I’ll be at the front of the line.

After all, it could hardly be more excruciating than this year’s Artomatic, the fourth edition of the District’s creative free-for-all, which opens tomorrow. Organizers have gotten about 600 local “artists” — anyone who could ante up the $60 fee and 15 hours of his or her time, in fact — to display their creations. They’re on show in the sprawling, scruffy building in north Capitol Hill that once housed the Capital Children’s Museum and several charter schools.

The result is the second-worst display of art I’ve ever seen. The only one to beat it out, by the thinnest of split hairs, was the 2002 Artomatic, which was worse only by virtue of being even bigger and in an even more atrocious space, down by the waterfront in a vacant modern office building.

I won’t dwell on the art. And I certainly won’t name names. No one needs to know who made the wallfuls of amateur watercolors, yards of incompetent oil paintings, acres of trite street photography and square miles of naive installation art that will be polluting this innocent old building for the next three weeks. There’s something for everyone to hate. The rest are works only a mother could love.

But art lovers, art dealers seeking new talent, art collectors looking for new art, and artists looking to exhibit their work, continued to love the event, and Artomatic made a stop in neighboring Virginia for the first time last year, occupying the former Patent and Trademark building in nearby Crystal City right across the Potomac River. In spite of even more hostile critical reviews from the press, it drew over 40,000 visitors.

What Gopnik and other harsh art critics of AOM miss, is that the event is not just about the art. Take any 1,000 artist-event, even a curated one, and you’ll be astounded by the degree of “bad art” that gets included. Do the last 2-3 Whitney Biennials come to mind?

Artomatic (or AOM as the locals call it) is also about delivering spectacular re-charging of artistic batteries for a city often dominated by poisonous partisan politics, world class museums that ignore local artists, powerful media presences that focus on politics and ignore a vibrant regional art scene, and one of the highest concentrations of individual wealth in the world with apparent little interest in acquiring original art.

At AOM, artists mingle with each other, learn from each other, party with each other, and – and this is a really important and – exhibit and show their work to 40,000 people who otherwise would be blissfully ignorant of the healthy and vibrant art scene in the Greater DC region.

And it pays off for the few who rise above the masses.

Just this year Gopnik wrote glowingly of the very talented Dumbacher brothers artistic team; one of their first DC appearances was the 1999 AOM. The second AOM saw the debut of Tim Tate.
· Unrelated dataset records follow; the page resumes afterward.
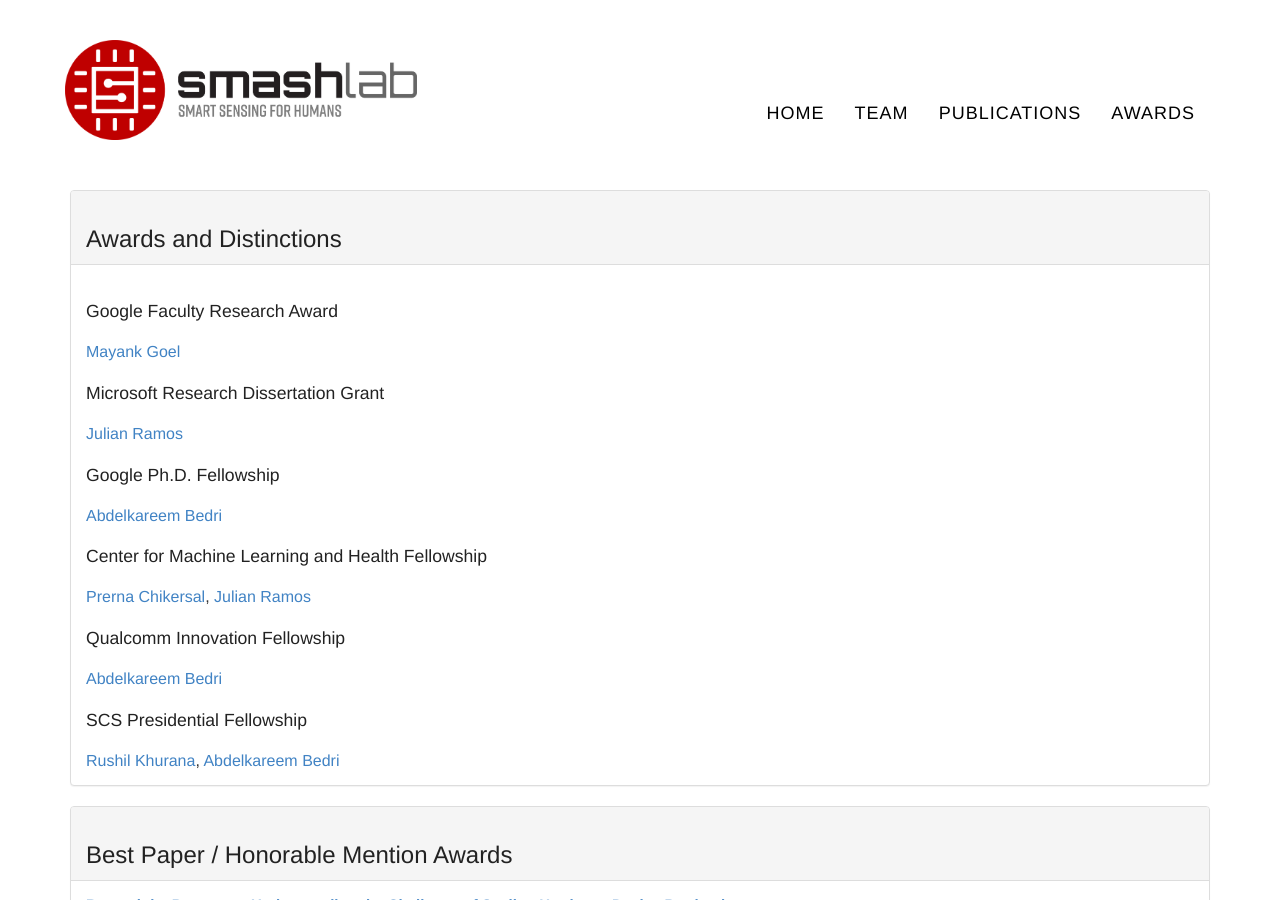
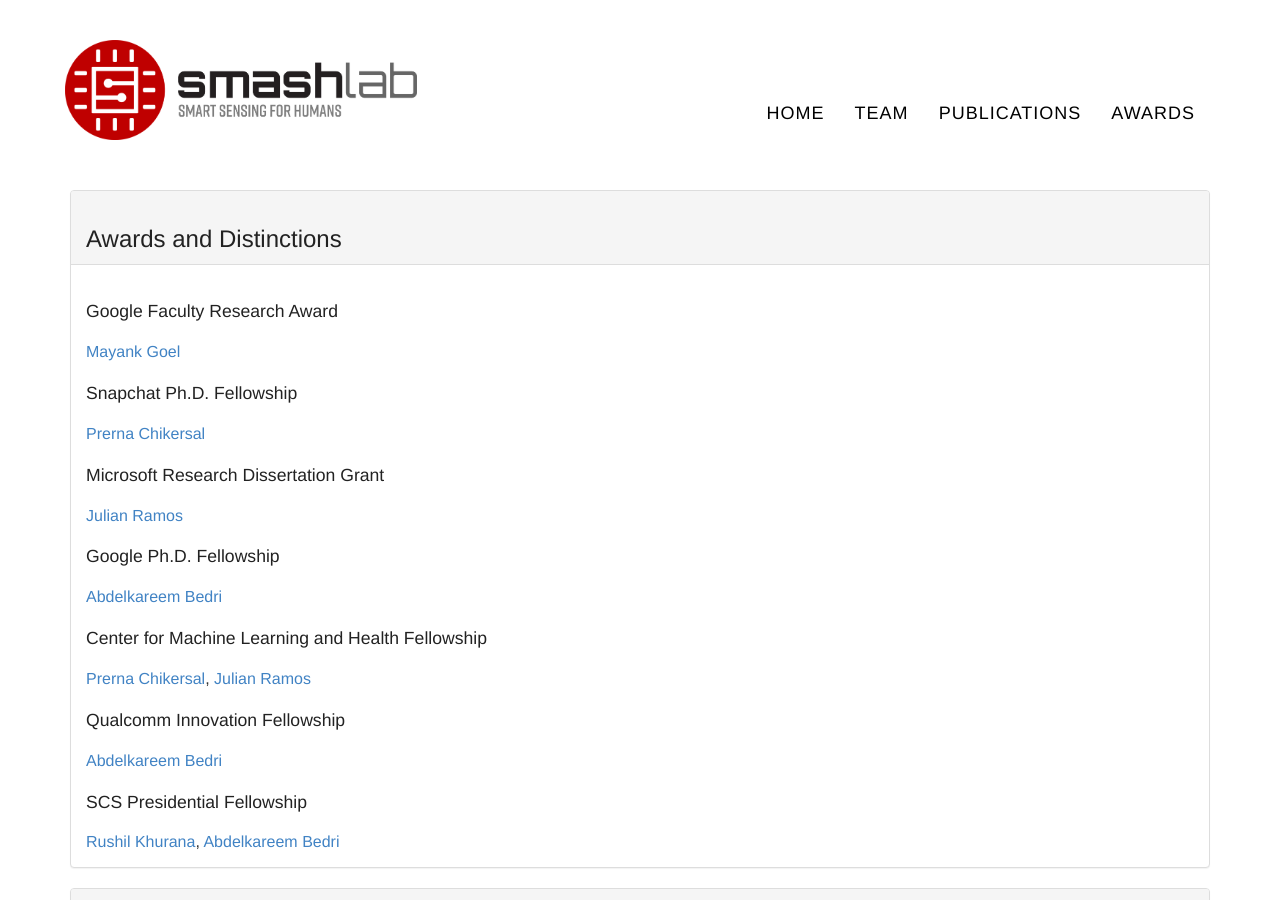
Before and after one commit to cmusmashlab/cmusmashlab.github.io, a Jekyll site: the page built from awards/index.html, in a window 1280 px wide and 900 px high. Built offline with Jekyll 4.4.1, drawn with Linux system fonts in a browser that asks for light colours; nearby versions of some CDN libraries; some web fonts are replaced.

Commit message:
Added Prerna's snapchat fellowship

```diff
--- a/_data/fellowships.yml
+++ b/_data/fellowships.yml
@@ -1,5 +1,10 @@
 - name: Google Faculty Research Award
   people: [goel]
+
+
+- name: Snapchat Ph.D. Fellowship
+  people: [chikersal]
+
 - name: Microsoft Research Dissertation Grant
   people: [ramos]
 
```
At that AOM you could purchase an original Tate glass sculpture for $300. I discovered Tate there and we gave him his first gallery solo show in my former gallery in Georgetown. A few weeks ago, two Tate pieces were auctioned off for $41,000 each.

If you are reading this blog, chances are that you are familiar with the Postsecret phenomenon. Its brilliant creative mind, Frank Warren, started his amazing worldwide art project at the third AOM.

Those are some of the big name success stories of this amazing arts extravaganza; there are dozens, if not hundreds, of other success stories associated with the event, which keeps growing, showing and recharging our artistic spirit, in spite of those who simply see bad art in front of them.

The current version of Artomatic opened on May 9 and runs through June 15, 2008. It is located at the Capitol Plaza I building (located at 1200 First Street, NE in Washington, DC). All the events and details that you need to know are at www.artomatic.org.

Later: a review of the 2008 Artomatic.

[Slashdot] [Digg] [Reddit] [del.icio.us] [Facebook] [Technorati] [Google] [StumbleUpon]

Comments (2)

Minds Eye Copyright © 2008 ART-tistics Blog. Powered by WordPress.